TASK INSTRUCTIONS
The task calls for each line of the records below in which the word "index" appears.

═════ INPUT FOR THIS TASK ═════

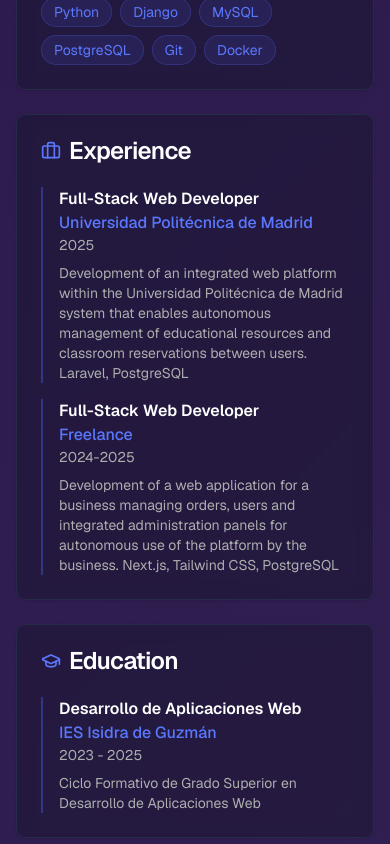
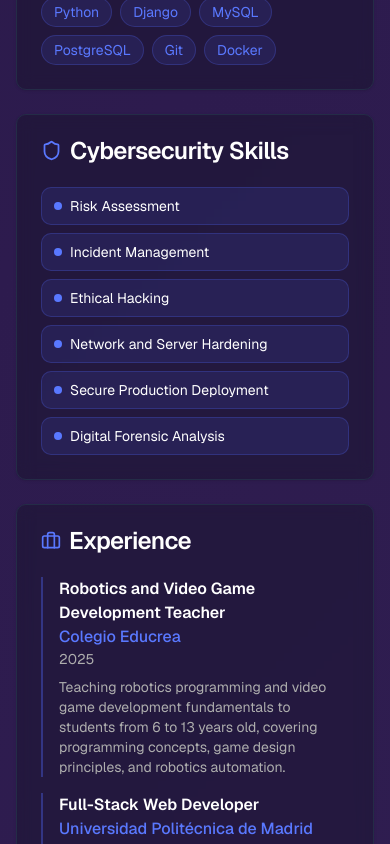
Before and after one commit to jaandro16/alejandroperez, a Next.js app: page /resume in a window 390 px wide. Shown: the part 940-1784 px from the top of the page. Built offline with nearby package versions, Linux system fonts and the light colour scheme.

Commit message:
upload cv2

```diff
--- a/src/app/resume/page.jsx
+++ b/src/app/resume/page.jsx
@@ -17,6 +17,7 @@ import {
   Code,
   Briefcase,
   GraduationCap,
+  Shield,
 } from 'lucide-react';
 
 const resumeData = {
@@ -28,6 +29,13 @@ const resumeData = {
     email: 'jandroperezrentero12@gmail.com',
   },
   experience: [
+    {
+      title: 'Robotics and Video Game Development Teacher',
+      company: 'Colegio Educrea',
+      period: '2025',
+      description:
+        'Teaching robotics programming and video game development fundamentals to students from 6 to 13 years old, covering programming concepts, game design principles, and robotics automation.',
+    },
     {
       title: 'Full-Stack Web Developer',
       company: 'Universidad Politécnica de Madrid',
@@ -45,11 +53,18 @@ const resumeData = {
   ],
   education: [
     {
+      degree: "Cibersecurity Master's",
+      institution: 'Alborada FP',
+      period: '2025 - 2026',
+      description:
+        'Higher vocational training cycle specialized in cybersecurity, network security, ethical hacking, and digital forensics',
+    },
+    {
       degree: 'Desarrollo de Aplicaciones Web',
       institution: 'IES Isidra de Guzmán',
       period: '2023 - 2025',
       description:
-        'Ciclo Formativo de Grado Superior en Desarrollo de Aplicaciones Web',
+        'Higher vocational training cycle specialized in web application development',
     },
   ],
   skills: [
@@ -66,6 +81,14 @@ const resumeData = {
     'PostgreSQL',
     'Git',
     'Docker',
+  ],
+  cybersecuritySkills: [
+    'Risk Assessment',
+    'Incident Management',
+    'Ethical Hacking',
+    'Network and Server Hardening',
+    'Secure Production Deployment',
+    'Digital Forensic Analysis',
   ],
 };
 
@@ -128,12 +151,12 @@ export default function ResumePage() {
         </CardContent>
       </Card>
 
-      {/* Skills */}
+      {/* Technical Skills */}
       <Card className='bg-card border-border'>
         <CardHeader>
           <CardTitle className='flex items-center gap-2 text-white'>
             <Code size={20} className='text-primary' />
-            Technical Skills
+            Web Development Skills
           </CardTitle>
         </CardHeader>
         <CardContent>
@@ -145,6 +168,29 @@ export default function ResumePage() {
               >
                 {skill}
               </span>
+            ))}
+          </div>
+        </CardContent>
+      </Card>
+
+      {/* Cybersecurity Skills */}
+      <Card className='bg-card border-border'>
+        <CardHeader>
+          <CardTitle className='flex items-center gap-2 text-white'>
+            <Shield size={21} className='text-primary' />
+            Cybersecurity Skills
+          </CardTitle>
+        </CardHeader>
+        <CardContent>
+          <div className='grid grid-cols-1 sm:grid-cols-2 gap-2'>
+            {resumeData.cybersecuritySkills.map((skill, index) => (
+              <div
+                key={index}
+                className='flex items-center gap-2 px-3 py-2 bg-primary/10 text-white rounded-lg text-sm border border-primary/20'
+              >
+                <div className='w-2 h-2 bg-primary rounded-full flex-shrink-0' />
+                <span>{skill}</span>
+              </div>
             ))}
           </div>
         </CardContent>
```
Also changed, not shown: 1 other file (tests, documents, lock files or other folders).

═════

RESPONSE
+            {resumeData.cybersecuritySkills.map((skill, index) => (
+                key={index}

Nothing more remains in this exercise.